Wills & Trusts Law Reports | March 2016 #157

Mr Breslin was the executor and beneficiary of the estate of his late aunt, Marjorie Beck (the deceased). He had taken the deceased to a firm of solicitors so that she could draw up the will. She executed the will elsewhere. Following her death, the second and third defendants challenged its validity. The third defendant also brought a claim of undue influence. The claimant brought a claim to propound the will and succeeded at trial.

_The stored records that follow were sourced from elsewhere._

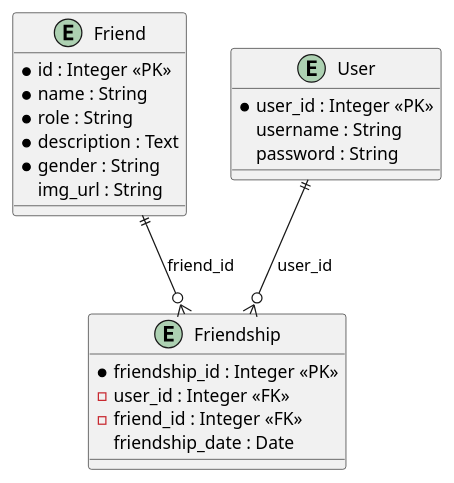
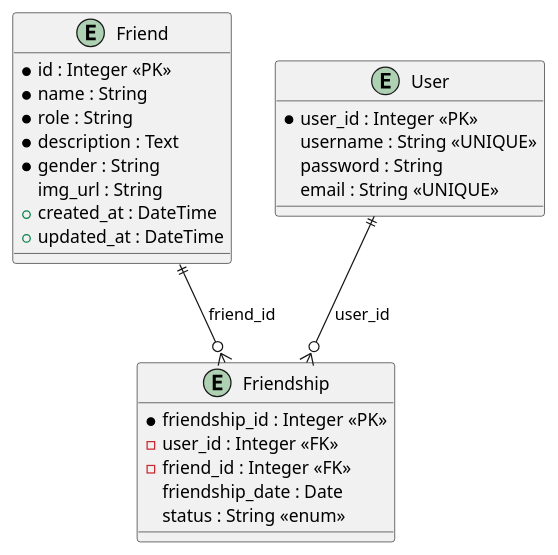
The diagram in Diagram/er_diagram.puml (Fimo0N/Friend-Store-Website), drawn with PlantUML before and after one commit. The commit also changed 1 other file, not shown here.

Commit message:
modified er and usecase

```diff
--- a/Diagram/er_diagram.puml
+++ b/Diagram/er_diagram.puml
@@ -1,28 +1,38 @@
 @startuml
-
 entity "Friend" {
     * id : Integer <<PK>>
     * name : String
     * role : String
     * description : Text
     * gender : String
     img_url : String
+    + created_at : DateTime
+    + updated_at : DateTime
 }
 
 entity "User" {
     * user_id : Integer <<PK>>
-    username : String
+    username : String <<UNIQUE>>
     password : String
+    email : String <<UNIQUE>>
+    
+   
+    
 }
 
 entity "Friendship" {
     * friendship_id : Integer <<PK>>
     - user_id : Integer <<FK>>
     - friend_id : Integer <<FK>>
     friendship_date : Date
+    status : String <<enum>>
 }
+
+
+
+
+
 
 User ||--o{ Friendship : "user_id"
 Friend ||--o{ Friendship : "friend_id"
-
 @enduml
```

The second and third defendants argued that they should not have to bear the costs because the claimant had caused the litigation by failing to ensure the p...

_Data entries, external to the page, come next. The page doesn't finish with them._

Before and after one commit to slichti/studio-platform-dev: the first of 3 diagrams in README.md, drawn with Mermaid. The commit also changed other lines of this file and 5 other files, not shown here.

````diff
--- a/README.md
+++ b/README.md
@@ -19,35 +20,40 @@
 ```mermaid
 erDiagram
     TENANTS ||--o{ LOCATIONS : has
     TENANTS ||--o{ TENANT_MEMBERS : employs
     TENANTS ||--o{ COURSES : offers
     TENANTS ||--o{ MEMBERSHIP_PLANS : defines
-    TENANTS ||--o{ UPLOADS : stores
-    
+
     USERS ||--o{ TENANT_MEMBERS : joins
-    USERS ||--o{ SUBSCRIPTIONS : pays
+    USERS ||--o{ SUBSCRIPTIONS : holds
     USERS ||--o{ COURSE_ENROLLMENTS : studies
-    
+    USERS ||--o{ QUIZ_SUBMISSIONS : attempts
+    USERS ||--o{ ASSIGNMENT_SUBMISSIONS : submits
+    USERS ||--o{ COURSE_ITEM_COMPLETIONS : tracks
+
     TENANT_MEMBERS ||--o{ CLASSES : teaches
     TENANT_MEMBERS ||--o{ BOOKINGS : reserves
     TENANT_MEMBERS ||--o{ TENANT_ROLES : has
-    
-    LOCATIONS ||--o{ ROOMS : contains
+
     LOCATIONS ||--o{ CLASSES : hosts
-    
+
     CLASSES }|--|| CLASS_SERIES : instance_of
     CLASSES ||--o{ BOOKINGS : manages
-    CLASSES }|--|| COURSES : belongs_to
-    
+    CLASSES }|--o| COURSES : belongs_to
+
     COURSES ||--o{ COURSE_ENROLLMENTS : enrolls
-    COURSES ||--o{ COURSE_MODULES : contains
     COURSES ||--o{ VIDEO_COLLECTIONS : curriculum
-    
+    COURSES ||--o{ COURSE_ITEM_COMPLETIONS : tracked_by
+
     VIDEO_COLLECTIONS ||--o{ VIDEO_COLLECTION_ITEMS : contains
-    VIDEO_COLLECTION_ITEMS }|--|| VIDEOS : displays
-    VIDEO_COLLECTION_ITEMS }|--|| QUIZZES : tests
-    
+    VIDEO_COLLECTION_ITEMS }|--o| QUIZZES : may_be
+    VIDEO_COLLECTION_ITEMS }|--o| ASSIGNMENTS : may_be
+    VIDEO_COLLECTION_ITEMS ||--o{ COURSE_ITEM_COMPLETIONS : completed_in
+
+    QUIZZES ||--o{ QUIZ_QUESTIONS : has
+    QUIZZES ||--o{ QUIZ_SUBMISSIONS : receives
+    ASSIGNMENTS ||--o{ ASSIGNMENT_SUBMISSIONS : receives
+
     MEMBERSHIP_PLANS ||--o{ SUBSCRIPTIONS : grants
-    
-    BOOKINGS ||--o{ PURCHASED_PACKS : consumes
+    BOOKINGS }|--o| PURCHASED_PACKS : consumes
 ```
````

Trust And Probate Claims: Counting the cost

Alexander Learmonth examines the effect of the Supreme Court’s decision on the costs of the claim for rectification of a will in Marley v Rawlings [2014] ‘When advising clients contemplating the risks of litigation, litigators should continue to adopt a cautious approach; clients must be ready to negotiate in good faith, rather than relying on …
This post is only available to members.

Wills: Focus first

Anna Bruce-Smith sets out the lessons to be learned from Wharton v Bancroft ‘Mr Justice Norris went out of his way to commend counsel for keeping the number of witnesses to a minimum by weeding out the periphery testimonies, in particular those who seemed keen only to air their grievances against either White Horse or …
This post is only available to members.

Wharton v Bancroft & ors (costs) [2012] EWHC 91 (Ch)

Wills & Trusts Law Reports | May 2012 #119

Mr Wharton (D) died in 2008 and was survived by his second wife, Maureen (M), and by his three adult daughters, Victoria, Gina and Amanda. D and M had been living together for 32 years but only married three days before D’s death. He had been discharged from hospital earlier that day so that he could spend his last few days at home. During this time his solicitor (B) visited him at home and took instructions from him for a will. This left his entire £4m estate to M, in contemplation of their marriage that took place the same evening. Essentially, D made a ‘deathbed will’...

Cowderoy v Cranfield (costs) [2011] EWHC 2628 (Ch)

Wills & Trusts Law Reports | December 2011 #115

The claimant had challenged the last will of the deceased dated 13 November 2006 (the deceased had died on 19 October 2008) on the bases of (1) lack of testamentary capacity, (2) want of knowledge and approval and (3) undue influence. The claimant failed on all those bases. The decision of Morgan J can be found at [2011] EWHC 1616 (Ch). On the issue of costs the claimant contended that there should be no order as to costs up to and including 26 September 2010 and thereafter that she should pay the defendant’s costs on the standard basis such liability not to be enforced without the...